> Description of the task:
Look through the records below, and whenever a line contains "Evaluasi", copy it.

> Exercise input:

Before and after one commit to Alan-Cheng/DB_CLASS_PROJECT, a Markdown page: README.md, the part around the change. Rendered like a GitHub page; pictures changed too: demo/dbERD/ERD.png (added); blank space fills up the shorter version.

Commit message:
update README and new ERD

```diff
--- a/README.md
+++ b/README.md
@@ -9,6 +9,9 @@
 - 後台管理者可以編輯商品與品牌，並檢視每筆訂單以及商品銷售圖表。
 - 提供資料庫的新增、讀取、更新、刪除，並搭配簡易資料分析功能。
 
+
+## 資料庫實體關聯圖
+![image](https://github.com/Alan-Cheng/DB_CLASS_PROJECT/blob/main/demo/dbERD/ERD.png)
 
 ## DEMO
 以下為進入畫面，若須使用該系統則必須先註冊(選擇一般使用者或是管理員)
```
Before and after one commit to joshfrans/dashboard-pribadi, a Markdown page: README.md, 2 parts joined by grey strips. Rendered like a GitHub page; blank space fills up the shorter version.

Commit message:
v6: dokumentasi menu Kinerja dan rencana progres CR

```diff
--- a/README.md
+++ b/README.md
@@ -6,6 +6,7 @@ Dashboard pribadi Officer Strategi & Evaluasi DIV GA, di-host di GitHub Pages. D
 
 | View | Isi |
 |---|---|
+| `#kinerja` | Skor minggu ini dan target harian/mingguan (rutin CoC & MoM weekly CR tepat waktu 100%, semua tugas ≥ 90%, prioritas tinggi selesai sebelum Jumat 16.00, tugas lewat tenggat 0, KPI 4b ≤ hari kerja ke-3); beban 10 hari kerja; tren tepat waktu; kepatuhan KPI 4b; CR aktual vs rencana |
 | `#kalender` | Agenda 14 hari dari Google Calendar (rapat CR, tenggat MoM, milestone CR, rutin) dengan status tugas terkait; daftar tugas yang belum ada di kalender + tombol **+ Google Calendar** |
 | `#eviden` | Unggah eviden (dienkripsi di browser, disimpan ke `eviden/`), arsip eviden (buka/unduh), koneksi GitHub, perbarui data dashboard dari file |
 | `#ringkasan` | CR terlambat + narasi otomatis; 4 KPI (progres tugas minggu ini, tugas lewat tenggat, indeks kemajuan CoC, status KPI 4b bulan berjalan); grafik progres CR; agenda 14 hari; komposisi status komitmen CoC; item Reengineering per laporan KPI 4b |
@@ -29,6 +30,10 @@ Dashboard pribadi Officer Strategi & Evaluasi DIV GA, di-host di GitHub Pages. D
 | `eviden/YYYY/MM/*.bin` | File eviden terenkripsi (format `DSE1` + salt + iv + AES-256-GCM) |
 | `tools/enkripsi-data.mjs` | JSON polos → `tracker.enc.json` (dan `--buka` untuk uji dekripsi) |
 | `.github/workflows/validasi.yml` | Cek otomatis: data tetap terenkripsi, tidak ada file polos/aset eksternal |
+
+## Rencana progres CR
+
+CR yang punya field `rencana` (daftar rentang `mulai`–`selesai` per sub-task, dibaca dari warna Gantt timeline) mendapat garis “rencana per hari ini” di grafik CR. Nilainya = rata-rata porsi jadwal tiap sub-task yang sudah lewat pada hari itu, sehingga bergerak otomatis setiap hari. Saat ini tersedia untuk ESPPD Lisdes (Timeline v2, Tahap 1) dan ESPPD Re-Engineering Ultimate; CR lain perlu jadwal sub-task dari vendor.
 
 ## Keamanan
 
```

> Response below:
@@ -6,6 +6,7 @@ Dashboard pribadi Officer Strategi & Evaluasi DIV GA, di-host di GitHub Pages. D
@@ -29,6 +30,10 @@ Dashboard pribadi Officer Strategi & Evaluasi DIV GA, di-host di GitHub Pages. D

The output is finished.